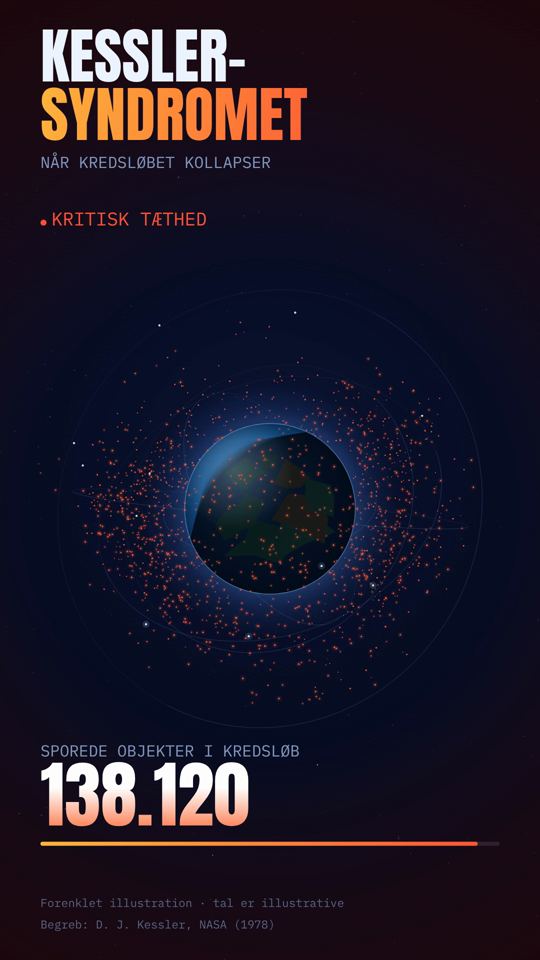
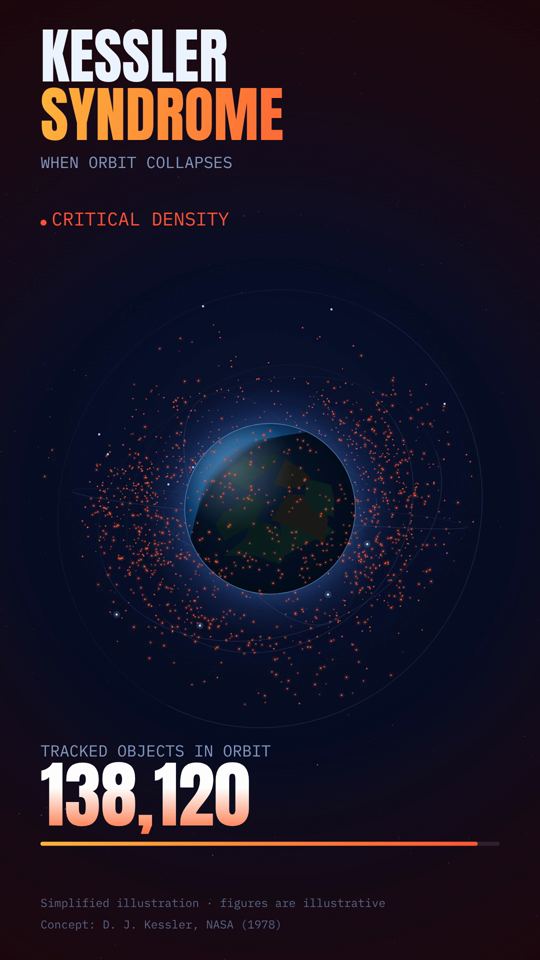
Switch Kessler video to English labels
All on-screen text is now English (headline, phase labels, counter label,
footer) and the counter uses en-US thousands separators. preview.png
re-rendered from the English build.

Claude-Session: https://claude.ai/code/session_01VyxBjxpu3pg9ahJ4yd7Mfv

diff --git a/kessler-syndrome/render.html b/kessler-syndrome/render.html
@@ -1,9 +1,9 @@
 <!doctype html>
-<html lang="da">
+<html lang="en">
 <head>
 <meta charset="utf-8">
 <meta name="viewport" content="width=device-width,initial-scale=1,viewport-fit=cover">
-<title>Kessler-syndromet</title>
+<title>Kessler Syndrome</title>
 <style>
 /* === embedded fonts (base64, fully offline) === */
[1 lines of base64/hex data omitted]
@@ -44,7 +44,7 @@ button:focus-visible{outline:2px solid var(--ember);outline-offset:2px;}
   <div id="stage"><canvas id="c"></canvas></div>
   <div id="bar">
     <button id="replay">↻ Replay</button>
-    <span class="hint">9:16 · ~26 sek · Kessler-syndromet</span>
+    <span class="hint">9:16 · ~26 sec · Kessler Syndrome</span>
   </div>
 </div>
 
@@ -336,7 +336,7 @@ function renderFrame(){
 }
 
 // ---------- HUD ----------
-function fmt(n){ return Math.round(n).toLocaleString('da-DK'); }
+function fmt(n){ return Math.round(n).toLocaleString('en-US'); }
 function drawHUD(t, heat, intro){
   const pad = W*0.075;
   // headline (top)
@@ -345,23 +345,23 @@ function drawHUD(t, heat, intro){
   ctx.textAlign='left'; ctx.textBaseline='alphabetic';
   ctx.font = `${Math.round(W*0.112)}px Anton, sans-serif`;
   ctx.fillStyle = '#eef4ff';
-  ctx.fillText('KESSLER-', pad, hy);
+  ctx.fillText('KESSLER', pad, hy);
   // accent second line
   const grad = ctx.createLinearGradient(pad,hy, pad+W*0.6,hy+W*0.12);
   grad.addColorStop(0,'#ffb43d'); grad.addColorStop(1,'#ff5236');
   ctx.fillStyle = heat>0.05? grad : '#eef4ff';
-  ctx.fillText('SYNDROMET', pad, hy+W*0.108);
+  ctx.fillText('SYNDROME', pad, hy+W*0.108);
   // subhead
   ctx.font = `${Math.round(W*0.03)}px "IBM Plex Mono", monospace`;
   ctx.fillStyle = 'rgba(138,160,200,0.95)';
-  ctx.fillText('NÅR KREDSLØBET KOLLAPSER', pad, hy+W*0.16);
+  ctx.fillText('WHEN ORBIT COLLAPSES', pad, hy+W*0.16);
   ctx.globalAlpha=1;
 
   // phase label (just under headline block)
-  let phase='STABILE BANER', pc='#cfe9ff';
-  if(t>=T_TRIG && destroyed<=2){ phase='FØRSTE KOLLISION'; pc='#fff4d6'; }
-  else if(destroyed>2 && heat<0.75){ phase='KÆDEREAKTION'; pc='#ffb43d'; }
-  else if(heat>=0.75){ phase='KRITISK TÆTHED'; pc='#ff5236'; }
+  let phase='STABLE ORBITS', pc='#cfe9ff';
+  if(t>=T_TRIG && destroyed<=2){ phase='FIRST COLLISION'; pc='#fff4d6'; }
+  else if(destroyed>2 && heat<0.75){ phase='CHAIN REACTION'; pc='#ffb43d'; }
+  else if(heat>=0.75){ phase='CRITICAL DENSITY'; pc='#ff5236'; }
   const py=H*0.235;
   ctx.globalAlpha=intro;
   ctx.font=`${Math.round(W*0.034)}px "IBM Plex Mono", monospace`;
@@ -377,7 +377,7 @@ function drawHUD(t, heat, intro){
   ctx.globalAlpha=intro;
   ctx.font=`${Math.round(W*0.03)}px "IBM Plex Mono", monospace`;
   ctx.fillStyle='rgba(138,160,200,0.95)';
-  ctx.fillText('SPOREDE OBJEKTER I KREDSLØB', pad, by-W*0.128);
+  ctx.fillText('TRACKED OBJECTS IN ORBIT', pad, by-W*0.128);
   // number
   const ng=ctx.createLinearGradient(pad,by-W*0.07,pad,by+W*0.01);
   ng.addColorStop(0,'#ffffff'); ng.addColorStop(1, heat>0.3? '#ff7a4d':'#bfe0ff');
@@ -396,8 +396,8 @@ function drawHUD(t, heat, intro){
   ctx.font=`${Math.round(W*0.0215)}px "IBM Plex Mono", monospace`;
   ctx.fillStyle='rgba(120,140,180,0.7)';
   ctx.textAlign='left';
-  ctx.fillText('Forenklet illustration · tal er illustrative', pad, H*0.945);
-  ctx.fillText('Begreb: D. J. Kessler, NASA (1978)', pad, H*0.967);
+  ctx.fillText('Simplified illustration · figures are illustrative', pad, H*0.945);
+  ctx.fillText('Concept: D. J. Kessler, NASA (1978)', pad, H*0.967);
 }
 function roundRect(x,y,w,h,r){ ctx.beginPath(); ctx.moveTo(x+r,y); ctx.arcTo(x+w,y,x+w,y+h,r); ctx.arcTo(x+w,y+h,x,y+h,r); ctx.arcTo(x,y+h,x,y,r); ctx.arcTo(x,y,x+w,y,r); ctx.closePath(); }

□ □ □ □ □

Word for word, give the listing above again, but drop any pictures.

Switch Kessler video to English labels
All on-screen text is now English (headline, phase labels, counter label,
footer) and the counter uses en-US thousands separators. preview.png
re-rendered from the English build.

Claude-Session: https://claude.ai/code/session_01VyxBjxpu3pg9ahJ4yd7Mfv

diff --git a/kessler-syndrome/render.html b/kessler-syndrome/render.html
@@ -1,9 +1,9 @@
 <!doctype html>
-<html lang="da">
+<html lang="en">
 <head>
 <meta charset="utf-8">
 <meta name="viewport" content="width=device-width,initial-scale=1,viewport-fit=cover">
-<title>Kessler-syndromet</title>
+<title>Kessler Syndrome</title>
 <style>
 /* === embedded fonts (base64, fully offline) === */
[1 lines of base64/hex data omitted]
@@ -44,7 +44,7 @@ button:focus-visible{outline:2px solid var(--ember);outline-offset:2px;}
   <div id="stage"><canvas id="c"></canvas></div>
   <div id="bar">
     <button id="replay">↻ Replay</button>
-    <span class="hint">9:16 · ~26 sek · Kessler-syndromet</span>
+    <span class="hint">9:16 · ~26 sec · Kessler Syndrome</span>
   </div>
 </div>
 
@@ -336,7 +336,7 @@ function renderFrame(){
 }
 
 // ---------- HUD ----------
-function fmt(n){ return Math.round(n).toLocaleString('da-DK'); }
+function fmt(n){ return Math.round(n).toLocaleString('en-US'); }
 function drawHUD(t, heat, intro){
   const pad = W*0.075;
   // headline (top)
@@ -345,23 +345,23 @@ function drawHUD(t, heat, intro){
   ctx.textAlign='left'; ctx.textBaseline='alphabetic';
   ctx.font = `${Math.round(W*0.112)}px Anton, sans-serif`;
   ctx.fillStyle = '#eef4ff';
-  ctx.fillText('KESSLER-', pad, hy);
+  ctx.fillText('KESSLER', pad, hy);
   // accent second line
   const grad = ctx.createLinearGradient(pad,hy, pad+W*0.6,hy+W*0.12);
   grad.addColorStop(0,'#ffb43d'); grad.addColorStop(1,'#ff5236');
   ctx.fillStyle = heat>0.05? grad : '#eef4ff';
-  ctx.fillText('SYNDROMET', pad, hy+W*0.108);
+  ctx.fillText('SYNDROME', pad, hy+W*0.108);
   // subhead
   ctx.font = `${Math.round(W*0.03)}px "IBM Plex Mono", monospace`;
   ctx.fillStyle = 'rgba(138,160,200,0.95)';
-  ctx.fillText('NÅR KREDSLØBET KOLLAPSER', pad, hy+W*0.16);
+  ctx.fillText('WHEN ORBIT COLLAPSES', pad, hy+W*0.16);
   ctx.globalAlpha=1;
 
   // phase label (just under headline block)
-  let phase='STABILE BANER', pc='#cfe9ff';
-  if(t>=T_TRIG && destroyed<=2){ phase='FØRSTE KOLLISION'; pc='#fff4d6'; }
-  else if(destroyed>2 && heat<0.75){ phase='KÆDEREAKTION'; pc='#ffb43d'; }
-  else if(heat>=0.75){ phase='KRITISK TÆTHED'; pc='#ff5236'; }
+  let phase='STABLE ORBITS', pc='#cfe9ff';
+  if(t>=T_TRIG && destroyed<=2){ phase='FIRST COLLISION'; pc='#fff4d6'; }
+  else if(destroyed>2 && heat<0.75){ phase='CHAIN REACTION'; pc='#ffb43d'; }
+  else if(heat>=0.75){ phase='CRITICAL DENSITY'; pc='#ff5236'; }
   const py=H*0.235;
   ctx.globalAlpha=intro;
   ctx.font=`${Math.round(W*0.034)}px "IBM Plex Mono", monospace`;
@@ -377,7 +377,7 @@ function drawHUD(t, heat, intro){
   ctx.globalAlpha=intro;
   ctx.font=`${Math.round(W*0.03)}px "IBM Plex Mono", monospace`;
   ctx.fillStyle='rgba(138,160,200,0.95)';
-  ctx.fillText('SPOREDE OBJEKTER I KREDSLØB', pad, by-W*0.128);
+  ctx.fillText('TRACKED OBJECTS IN ORBIT', pad, by-W*0.128);
   // number
   const ng=ctx.createLinearGradient(pad,by-W*0.07,pad,by+W*0.01);
   ng.addColorStop(0,'#ffffff'); ng.addColorStop(1, heat>0.3? '#ff7a4d':'#bfe0ff');
@@ -396,8 +396,8 @@ function drawHUD(t, heat, intro){
   ctx.font=`${Math.round(W*0.0215)}px "IBM Plex Mono", monospace`;
   ctx.fillStyle='rgba(120,140,180,0.7)';
   ctx.textAlign='left';
-  ctx.fillText('Forenklet illustration · tal er illustrative', pad, H*0.945);
-  ctx.fillText('Begreb: D. J. Kessler, NASA (1978)', pad, H*0.967);
+  ctx.fillText('Simplified illustration · figures are illustrative', pad, H*0.945);
+  ctx.fillText('Concept: D. J. Kessler, NASA (1978)', pad, H*0.967);
 }
 function roundRect(x,y,w,h,r){ ctx.beginPath(); ctx.moveTo(x+r,y); ctx.arcTo(x+w,y,x+w,y+h,r); ctx.arcTo(x+w,y+h,x,y+h,r); ctx.arcTo(x,y+h,x,y,r); ctx.arcTo(x,y,x+w,y,r); ctx.closePath(); }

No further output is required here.